Data excerpts Start Marker

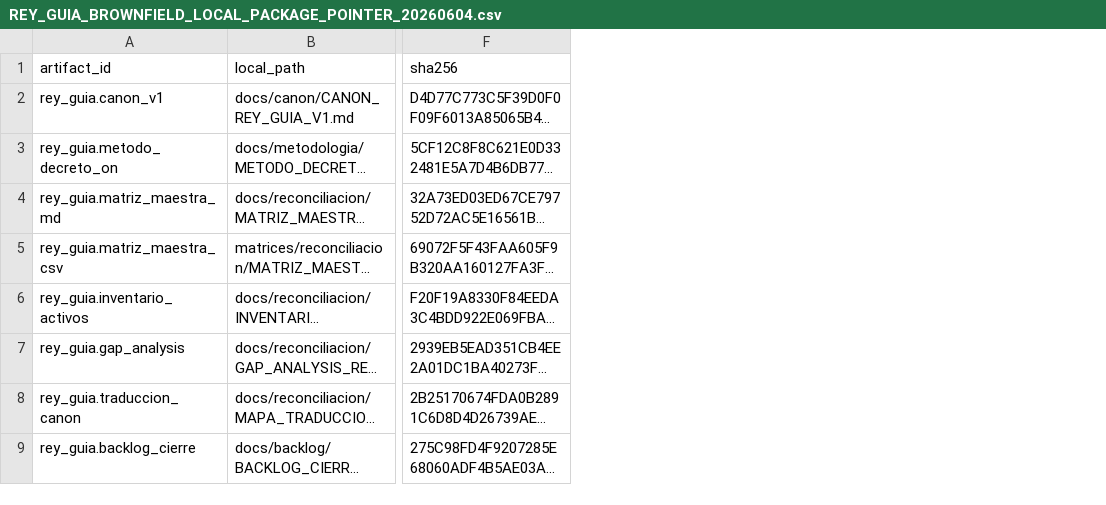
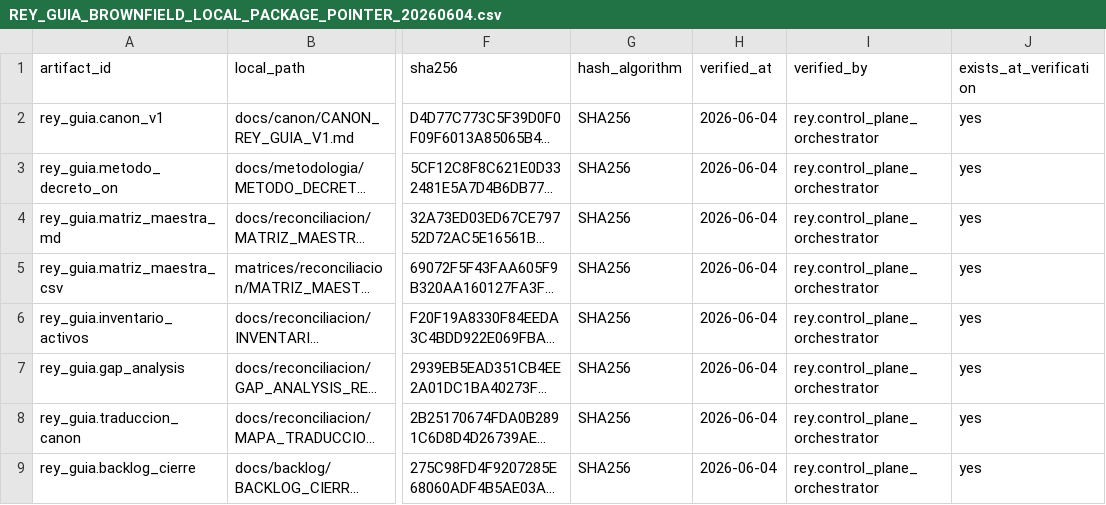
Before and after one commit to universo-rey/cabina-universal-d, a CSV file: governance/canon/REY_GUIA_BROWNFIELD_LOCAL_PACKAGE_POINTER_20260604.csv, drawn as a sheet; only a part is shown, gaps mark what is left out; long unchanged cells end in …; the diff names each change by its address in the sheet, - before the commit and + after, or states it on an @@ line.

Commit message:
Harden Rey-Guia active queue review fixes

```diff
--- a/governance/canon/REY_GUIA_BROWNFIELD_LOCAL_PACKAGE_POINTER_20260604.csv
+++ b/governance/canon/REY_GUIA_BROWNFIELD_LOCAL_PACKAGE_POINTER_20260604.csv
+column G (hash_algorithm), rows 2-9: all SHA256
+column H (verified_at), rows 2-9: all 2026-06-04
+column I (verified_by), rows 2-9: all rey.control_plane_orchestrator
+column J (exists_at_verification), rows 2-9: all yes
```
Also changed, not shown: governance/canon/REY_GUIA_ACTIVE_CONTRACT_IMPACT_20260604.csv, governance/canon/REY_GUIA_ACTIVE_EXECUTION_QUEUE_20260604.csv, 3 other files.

Data excerpts End Marker
Data excerpts Start Marker

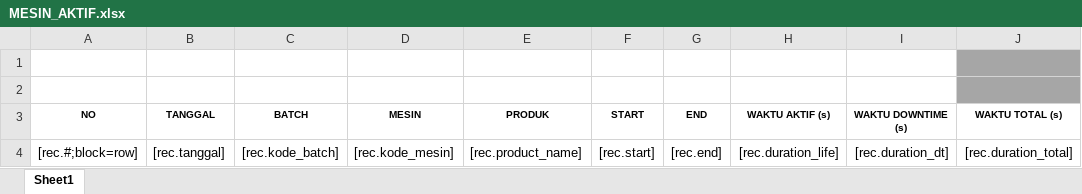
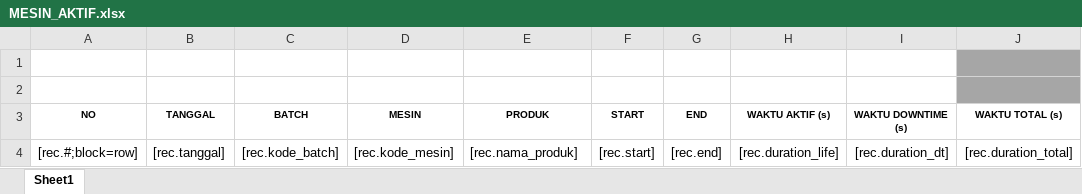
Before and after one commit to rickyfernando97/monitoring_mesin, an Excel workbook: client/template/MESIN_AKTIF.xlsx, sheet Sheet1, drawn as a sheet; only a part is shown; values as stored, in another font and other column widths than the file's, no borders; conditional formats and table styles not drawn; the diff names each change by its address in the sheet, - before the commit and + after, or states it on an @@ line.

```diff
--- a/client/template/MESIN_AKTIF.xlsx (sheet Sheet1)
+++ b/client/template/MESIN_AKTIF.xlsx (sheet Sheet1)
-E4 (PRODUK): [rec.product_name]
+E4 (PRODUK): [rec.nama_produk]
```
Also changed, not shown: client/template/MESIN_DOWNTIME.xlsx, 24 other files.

Data excerpts End Marker
Data excerpts Start Marker

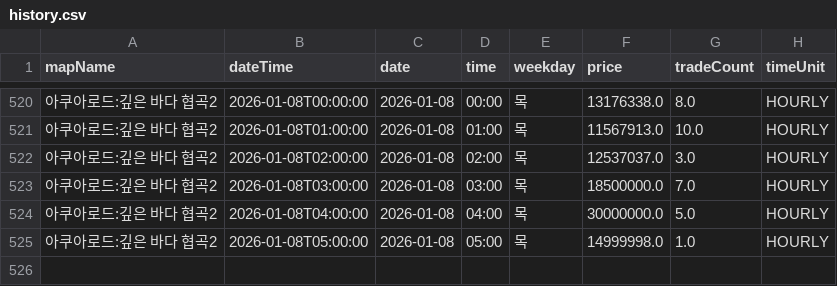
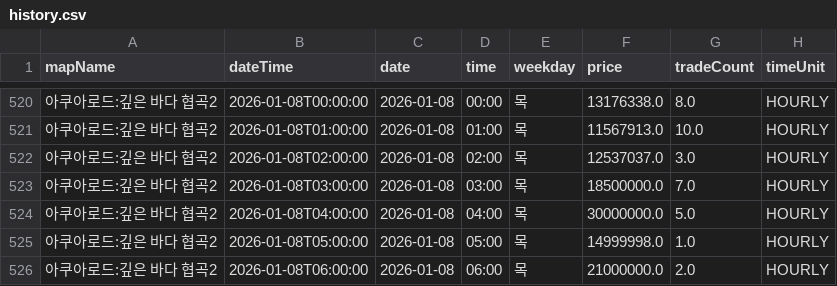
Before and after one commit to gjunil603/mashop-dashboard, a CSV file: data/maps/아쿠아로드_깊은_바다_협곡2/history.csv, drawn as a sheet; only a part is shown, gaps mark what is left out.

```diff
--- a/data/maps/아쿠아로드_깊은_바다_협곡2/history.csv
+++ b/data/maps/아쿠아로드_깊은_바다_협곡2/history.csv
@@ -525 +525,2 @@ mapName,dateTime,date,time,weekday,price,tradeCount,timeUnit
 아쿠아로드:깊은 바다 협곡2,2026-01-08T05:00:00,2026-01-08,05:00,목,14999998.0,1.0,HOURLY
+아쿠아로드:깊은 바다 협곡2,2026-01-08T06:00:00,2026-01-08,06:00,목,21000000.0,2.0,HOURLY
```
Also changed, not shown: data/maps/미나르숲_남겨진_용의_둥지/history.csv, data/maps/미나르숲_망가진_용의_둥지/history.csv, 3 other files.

Data excerpts End Marker

→ Your objective: Show each line from the material above where the string "column" can be found.

→ Exercise solution:
+column G (hash_algorithm), rows 2-9: all SHA256
+column H (verified_at), rows 2-9: all 2026-06-04
+column I (verified_by), rows 2-9: all rey.control_plane_orchestrator
+column J (exists_at_verification), rows 2-9: all yes
Before and after one commit to rickyfernando97/monitoring_mesin, an Excel workbook: client/template/MESIN_AKTIF.xlsx, sheet Sheet1, drawn as a sheet; only a part is shown; values as stored, in another font and other column widths than the file's, no borders; conditional formats and table styles not drawn; the diff names each change by its address in the sheet, - before the commit and + after, or states it on an @@ line.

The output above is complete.